"Erotica in vogelperspectief" was as tantalizing in its art historical method as in its subject matter, for it challenged with intelligence and substantial evidence the prevailing notion that Dutch genre paintings were essentially naturalistic, that they represented daily life accurately, as it was. At the same time, it proposed a new way of investigating the meaning of Dutch painting. This was one of the articles that positioned de Jongh at the fore in the iconographic study of 17th-century Dutch art: his contribution was to take Erwin Panofsky's method of iconographic and iconological interpretation, which had been applied to Renaissance history subjects, and demonstrate its usefulness as a means for understanding how the new kinds of secular genres mirrored the culture that produced them. Scenes from daily life, portraits, landscapes, and still lifes, too, were interpretable through pictorial and literary conventions of moralizing and emblematic meaning. Over the course of the next three decades de Jongh would prove to be one of the most important and influential interpreters of Dutch painting.

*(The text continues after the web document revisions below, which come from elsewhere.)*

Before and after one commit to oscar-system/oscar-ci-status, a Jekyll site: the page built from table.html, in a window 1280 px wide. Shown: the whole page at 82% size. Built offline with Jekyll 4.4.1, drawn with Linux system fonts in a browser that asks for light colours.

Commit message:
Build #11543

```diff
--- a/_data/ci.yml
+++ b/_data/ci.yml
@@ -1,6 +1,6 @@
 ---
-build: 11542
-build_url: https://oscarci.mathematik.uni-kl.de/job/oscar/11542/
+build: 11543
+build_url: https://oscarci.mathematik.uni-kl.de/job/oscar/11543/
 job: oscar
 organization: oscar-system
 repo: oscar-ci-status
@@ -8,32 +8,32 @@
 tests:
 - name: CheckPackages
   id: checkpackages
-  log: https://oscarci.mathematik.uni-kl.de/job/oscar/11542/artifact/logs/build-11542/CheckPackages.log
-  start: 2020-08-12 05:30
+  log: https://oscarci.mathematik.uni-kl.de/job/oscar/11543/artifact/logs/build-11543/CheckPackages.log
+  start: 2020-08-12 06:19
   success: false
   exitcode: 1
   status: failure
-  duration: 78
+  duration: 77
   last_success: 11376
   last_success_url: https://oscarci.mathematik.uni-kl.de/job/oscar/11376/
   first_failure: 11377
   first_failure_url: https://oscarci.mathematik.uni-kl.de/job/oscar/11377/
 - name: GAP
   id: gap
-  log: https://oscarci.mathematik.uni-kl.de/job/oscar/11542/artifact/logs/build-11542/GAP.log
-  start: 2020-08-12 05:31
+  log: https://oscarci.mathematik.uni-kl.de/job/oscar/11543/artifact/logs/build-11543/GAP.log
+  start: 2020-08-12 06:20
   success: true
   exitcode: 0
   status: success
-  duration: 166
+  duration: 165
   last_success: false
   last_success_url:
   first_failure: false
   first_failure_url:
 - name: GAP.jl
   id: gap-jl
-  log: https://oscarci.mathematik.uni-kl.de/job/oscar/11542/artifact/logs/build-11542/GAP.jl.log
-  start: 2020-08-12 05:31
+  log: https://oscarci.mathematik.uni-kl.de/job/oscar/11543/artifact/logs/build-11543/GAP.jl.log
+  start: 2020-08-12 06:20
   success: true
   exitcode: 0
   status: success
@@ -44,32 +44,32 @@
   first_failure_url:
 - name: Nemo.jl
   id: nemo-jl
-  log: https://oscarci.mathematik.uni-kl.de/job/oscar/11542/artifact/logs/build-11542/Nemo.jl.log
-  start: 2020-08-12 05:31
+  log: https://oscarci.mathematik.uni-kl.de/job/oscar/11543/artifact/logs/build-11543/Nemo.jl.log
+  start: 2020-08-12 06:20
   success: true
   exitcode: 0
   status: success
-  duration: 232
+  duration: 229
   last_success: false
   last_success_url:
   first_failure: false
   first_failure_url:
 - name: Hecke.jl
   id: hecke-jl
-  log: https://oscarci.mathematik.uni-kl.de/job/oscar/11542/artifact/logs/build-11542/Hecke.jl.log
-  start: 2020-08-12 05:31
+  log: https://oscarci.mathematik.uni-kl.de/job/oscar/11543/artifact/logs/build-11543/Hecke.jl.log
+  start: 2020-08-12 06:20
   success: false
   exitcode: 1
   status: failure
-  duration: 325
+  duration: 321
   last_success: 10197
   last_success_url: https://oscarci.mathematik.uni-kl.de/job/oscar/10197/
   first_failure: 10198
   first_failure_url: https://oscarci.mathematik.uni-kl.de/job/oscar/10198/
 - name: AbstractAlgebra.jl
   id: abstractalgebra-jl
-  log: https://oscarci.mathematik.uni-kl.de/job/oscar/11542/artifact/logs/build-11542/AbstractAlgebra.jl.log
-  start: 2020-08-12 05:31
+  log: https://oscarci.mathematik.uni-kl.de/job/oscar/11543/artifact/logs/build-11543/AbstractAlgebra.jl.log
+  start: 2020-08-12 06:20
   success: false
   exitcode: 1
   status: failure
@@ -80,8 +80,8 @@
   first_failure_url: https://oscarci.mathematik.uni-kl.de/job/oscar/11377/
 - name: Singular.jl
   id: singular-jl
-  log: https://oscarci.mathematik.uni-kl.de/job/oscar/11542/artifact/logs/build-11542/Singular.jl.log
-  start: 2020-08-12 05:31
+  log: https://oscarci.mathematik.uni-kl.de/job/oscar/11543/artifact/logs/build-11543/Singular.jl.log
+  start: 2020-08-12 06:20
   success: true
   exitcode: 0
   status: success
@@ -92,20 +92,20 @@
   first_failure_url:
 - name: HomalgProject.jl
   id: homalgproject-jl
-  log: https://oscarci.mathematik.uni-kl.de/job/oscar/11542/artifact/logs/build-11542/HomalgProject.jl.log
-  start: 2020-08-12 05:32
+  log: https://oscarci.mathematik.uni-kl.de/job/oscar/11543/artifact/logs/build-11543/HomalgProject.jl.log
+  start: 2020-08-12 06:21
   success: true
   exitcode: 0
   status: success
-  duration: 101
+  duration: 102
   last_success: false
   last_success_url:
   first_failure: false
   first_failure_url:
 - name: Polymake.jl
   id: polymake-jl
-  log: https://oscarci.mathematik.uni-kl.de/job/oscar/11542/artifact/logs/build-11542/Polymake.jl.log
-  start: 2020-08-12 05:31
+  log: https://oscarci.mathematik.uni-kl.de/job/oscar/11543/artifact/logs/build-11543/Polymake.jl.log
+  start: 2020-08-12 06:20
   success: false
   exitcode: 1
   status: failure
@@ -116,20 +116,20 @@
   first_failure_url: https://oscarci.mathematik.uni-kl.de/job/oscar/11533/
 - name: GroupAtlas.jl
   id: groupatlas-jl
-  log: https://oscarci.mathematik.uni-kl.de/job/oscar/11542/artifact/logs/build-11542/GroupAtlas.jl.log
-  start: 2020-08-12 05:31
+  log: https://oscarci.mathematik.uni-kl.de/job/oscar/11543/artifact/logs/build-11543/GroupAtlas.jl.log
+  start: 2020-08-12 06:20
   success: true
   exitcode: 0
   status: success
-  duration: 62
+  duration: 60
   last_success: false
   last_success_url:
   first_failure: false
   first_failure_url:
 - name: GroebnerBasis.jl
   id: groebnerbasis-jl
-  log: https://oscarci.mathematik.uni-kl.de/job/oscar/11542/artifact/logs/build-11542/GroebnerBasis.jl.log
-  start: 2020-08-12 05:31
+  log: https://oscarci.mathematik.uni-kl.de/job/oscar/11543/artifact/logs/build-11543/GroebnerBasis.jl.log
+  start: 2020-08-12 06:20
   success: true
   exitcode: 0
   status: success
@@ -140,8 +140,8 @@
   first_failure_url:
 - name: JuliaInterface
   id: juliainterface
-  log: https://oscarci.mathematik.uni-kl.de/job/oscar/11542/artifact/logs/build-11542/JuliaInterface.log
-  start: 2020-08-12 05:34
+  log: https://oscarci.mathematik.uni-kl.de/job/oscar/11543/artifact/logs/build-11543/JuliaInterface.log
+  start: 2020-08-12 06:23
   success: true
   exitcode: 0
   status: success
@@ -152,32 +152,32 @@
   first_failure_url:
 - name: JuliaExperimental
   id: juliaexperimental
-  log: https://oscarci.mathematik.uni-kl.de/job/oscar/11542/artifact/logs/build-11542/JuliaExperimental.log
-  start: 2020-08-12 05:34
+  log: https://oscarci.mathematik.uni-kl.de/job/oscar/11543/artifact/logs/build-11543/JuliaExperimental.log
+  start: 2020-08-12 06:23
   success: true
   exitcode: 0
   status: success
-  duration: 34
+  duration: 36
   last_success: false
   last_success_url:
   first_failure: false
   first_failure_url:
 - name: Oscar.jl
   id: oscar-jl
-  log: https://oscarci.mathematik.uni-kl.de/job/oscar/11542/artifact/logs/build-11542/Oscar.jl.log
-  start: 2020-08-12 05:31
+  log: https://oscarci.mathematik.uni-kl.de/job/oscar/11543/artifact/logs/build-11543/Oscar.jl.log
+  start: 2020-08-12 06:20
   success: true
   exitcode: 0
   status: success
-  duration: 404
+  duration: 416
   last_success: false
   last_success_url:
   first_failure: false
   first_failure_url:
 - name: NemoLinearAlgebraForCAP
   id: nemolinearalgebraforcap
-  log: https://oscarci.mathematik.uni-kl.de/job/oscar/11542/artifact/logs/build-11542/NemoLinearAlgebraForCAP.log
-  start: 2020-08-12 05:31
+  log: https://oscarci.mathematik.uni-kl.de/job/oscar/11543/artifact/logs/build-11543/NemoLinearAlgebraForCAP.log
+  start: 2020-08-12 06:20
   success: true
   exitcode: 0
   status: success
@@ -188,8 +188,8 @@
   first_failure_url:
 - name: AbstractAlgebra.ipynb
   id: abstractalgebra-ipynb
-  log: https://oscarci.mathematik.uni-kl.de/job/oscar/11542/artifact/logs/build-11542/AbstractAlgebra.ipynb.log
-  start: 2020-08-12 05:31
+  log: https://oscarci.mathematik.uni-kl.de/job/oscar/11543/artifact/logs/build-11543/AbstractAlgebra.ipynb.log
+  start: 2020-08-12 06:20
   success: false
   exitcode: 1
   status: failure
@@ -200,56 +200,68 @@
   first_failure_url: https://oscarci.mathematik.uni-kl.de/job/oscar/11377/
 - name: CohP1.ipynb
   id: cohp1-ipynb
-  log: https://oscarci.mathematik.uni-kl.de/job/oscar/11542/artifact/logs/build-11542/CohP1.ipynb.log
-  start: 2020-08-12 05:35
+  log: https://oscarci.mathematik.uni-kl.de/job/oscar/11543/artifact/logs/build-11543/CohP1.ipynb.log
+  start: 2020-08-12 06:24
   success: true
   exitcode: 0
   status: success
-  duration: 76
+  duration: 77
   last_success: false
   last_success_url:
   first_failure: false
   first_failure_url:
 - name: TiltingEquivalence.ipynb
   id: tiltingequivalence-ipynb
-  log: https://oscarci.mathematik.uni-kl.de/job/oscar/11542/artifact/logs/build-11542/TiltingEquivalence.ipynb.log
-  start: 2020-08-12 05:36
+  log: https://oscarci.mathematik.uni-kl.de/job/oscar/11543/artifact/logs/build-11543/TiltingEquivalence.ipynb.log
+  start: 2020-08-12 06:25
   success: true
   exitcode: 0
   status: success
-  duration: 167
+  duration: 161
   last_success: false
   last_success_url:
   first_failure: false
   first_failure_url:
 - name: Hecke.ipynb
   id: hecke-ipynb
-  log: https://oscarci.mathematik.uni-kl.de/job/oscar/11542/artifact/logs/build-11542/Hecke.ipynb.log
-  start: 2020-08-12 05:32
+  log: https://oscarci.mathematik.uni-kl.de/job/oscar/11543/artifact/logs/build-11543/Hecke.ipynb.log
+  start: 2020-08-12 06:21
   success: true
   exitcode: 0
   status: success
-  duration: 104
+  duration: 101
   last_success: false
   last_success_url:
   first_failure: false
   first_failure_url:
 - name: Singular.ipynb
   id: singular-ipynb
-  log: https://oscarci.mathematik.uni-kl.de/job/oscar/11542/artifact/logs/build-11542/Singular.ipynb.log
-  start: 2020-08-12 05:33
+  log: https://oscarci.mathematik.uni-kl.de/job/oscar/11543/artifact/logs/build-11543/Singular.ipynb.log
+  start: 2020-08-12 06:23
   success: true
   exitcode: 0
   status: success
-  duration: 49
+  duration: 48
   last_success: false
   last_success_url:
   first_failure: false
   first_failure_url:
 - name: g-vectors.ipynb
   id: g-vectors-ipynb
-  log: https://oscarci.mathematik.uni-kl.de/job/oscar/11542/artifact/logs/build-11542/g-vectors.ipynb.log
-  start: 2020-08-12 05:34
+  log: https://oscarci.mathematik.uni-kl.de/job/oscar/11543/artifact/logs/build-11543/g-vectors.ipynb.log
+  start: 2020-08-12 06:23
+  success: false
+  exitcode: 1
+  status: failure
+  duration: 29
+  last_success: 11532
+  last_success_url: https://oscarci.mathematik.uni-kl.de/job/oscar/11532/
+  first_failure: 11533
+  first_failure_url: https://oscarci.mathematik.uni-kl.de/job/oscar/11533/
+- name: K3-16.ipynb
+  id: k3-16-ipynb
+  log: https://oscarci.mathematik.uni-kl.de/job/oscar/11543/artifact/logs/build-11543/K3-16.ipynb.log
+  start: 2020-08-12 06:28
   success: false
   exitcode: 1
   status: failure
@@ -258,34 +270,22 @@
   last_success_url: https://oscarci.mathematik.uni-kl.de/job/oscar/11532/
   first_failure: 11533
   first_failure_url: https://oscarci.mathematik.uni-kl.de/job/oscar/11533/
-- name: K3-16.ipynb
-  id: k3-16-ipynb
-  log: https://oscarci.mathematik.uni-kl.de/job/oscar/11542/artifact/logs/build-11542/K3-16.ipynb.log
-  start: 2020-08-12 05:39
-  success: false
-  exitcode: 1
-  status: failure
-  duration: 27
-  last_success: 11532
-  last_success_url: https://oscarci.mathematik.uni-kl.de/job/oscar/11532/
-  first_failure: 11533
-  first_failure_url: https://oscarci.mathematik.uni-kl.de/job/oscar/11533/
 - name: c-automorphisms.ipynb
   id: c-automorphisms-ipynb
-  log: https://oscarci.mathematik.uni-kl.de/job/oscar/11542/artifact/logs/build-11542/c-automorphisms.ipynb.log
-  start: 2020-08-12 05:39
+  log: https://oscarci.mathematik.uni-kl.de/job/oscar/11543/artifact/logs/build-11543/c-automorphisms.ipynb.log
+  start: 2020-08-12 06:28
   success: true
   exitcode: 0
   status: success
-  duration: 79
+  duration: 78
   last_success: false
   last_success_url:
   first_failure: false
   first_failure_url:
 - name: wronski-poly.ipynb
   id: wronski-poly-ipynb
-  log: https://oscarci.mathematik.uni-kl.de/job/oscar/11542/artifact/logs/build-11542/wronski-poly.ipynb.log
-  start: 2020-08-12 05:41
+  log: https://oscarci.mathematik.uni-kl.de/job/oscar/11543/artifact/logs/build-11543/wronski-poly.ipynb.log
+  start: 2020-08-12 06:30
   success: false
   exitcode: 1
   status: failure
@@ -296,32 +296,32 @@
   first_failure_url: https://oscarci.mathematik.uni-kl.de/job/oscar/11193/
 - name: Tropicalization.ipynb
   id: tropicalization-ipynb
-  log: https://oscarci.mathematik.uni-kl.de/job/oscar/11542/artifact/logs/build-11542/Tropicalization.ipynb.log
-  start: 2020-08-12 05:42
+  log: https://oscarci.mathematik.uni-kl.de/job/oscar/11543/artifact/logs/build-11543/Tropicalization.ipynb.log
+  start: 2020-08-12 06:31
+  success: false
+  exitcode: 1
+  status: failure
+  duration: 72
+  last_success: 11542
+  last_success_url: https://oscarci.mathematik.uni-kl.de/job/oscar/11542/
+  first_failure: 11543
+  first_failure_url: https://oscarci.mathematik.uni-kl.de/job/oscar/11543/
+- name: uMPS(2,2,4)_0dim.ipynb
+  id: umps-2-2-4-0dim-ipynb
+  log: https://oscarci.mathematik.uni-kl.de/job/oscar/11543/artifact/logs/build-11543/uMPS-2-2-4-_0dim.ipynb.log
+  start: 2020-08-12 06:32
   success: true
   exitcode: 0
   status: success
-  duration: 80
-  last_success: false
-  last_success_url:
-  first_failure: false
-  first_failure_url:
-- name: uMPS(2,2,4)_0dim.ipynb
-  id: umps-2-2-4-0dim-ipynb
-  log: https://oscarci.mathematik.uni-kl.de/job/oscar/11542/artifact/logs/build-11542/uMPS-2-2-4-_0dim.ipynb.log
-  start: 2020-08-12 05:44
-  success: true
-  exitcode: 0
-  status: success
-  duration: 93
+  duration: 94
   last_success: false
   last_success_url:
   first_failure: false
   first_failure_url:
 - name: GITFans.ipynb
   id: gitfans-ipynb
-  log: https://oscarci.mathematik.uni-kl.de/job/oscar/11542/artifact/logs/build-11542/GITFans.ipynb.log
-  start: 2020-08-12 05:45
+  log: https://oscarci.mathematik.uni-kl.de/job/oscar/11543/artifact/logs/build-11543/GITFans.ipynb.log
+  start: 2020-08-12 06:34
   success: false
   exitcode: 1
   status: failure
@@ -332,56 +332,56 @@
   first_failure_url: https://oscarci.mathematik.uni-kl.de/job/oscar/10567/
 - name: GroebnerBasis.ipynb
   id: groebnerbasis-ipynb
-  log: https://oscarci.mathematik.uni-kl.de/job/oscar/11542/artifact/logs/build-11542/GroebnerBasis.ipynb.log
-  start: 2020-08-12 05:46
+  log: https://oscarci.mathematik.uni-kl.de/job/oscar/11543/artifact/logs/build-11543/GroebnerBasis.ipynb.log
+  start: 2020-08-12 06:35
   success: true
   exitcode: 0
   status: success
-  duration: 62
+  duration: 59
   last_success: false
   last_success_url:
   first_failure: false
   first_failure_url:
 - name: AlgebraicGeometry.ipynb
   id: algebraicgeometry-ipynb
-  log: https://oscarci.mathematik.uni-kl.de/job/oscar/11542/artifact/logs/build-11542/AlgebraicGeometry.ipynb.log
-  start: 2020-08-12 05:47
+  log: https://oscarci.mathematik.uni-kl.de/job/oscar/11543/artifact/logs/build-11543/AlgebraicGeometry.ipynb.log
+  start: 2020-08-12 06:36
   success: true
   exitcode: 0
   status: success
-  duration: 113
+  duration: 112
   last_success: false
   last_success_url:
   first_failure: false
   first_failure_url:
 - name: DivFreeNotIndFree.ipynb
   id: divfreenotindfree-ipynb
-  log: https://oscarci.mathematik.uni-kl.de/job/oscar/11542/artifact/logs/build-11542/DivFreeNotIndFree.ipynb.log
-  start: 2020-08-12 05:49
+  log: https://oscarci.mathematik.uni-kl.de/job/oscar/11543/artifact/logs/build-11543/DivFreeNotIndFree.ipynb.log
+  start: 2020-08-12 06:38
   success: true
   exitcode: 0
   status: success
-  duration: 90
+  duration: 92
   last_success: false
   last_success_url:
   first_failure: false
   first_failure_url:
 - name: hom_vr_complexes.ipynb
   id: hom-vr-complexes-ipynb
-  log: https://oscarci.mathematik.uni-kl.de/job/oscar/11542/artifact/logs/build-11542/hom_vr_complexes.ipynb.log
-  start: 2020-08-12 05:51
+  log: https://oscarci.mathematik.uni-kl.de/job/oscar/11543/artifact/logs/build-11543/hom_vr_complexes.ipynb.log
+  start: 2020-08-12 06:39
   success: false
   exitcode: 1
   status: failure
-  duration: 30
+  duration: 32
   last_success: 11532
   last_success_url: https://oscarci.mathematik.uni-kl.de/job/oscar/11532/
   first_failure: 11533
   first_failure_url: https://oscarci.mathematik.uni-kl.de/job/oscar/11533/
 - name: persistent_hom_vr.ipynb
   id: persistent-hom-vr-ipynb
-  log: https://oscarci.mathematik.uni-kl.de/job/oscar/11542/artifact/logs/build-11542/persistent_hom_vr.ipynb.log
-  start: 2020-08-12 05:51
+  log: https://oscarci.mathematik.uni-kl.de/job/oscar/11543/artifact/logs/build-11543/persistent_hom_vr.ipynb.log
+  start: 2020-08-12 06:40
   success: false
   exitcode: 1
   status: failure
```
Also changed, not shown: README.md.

Recently, however, de Jongh has been so vilified in the critical debate over the nature of Dutch realism that his contribution and the importance of his approach have been obscured. In this debate, which was reductionist from the start, de Jongh's complex, often profound insights into the cultural embedment of Dutch art have been reduced to a notion of moralizing, and his methodology has come to embody old-fashioned iconography. …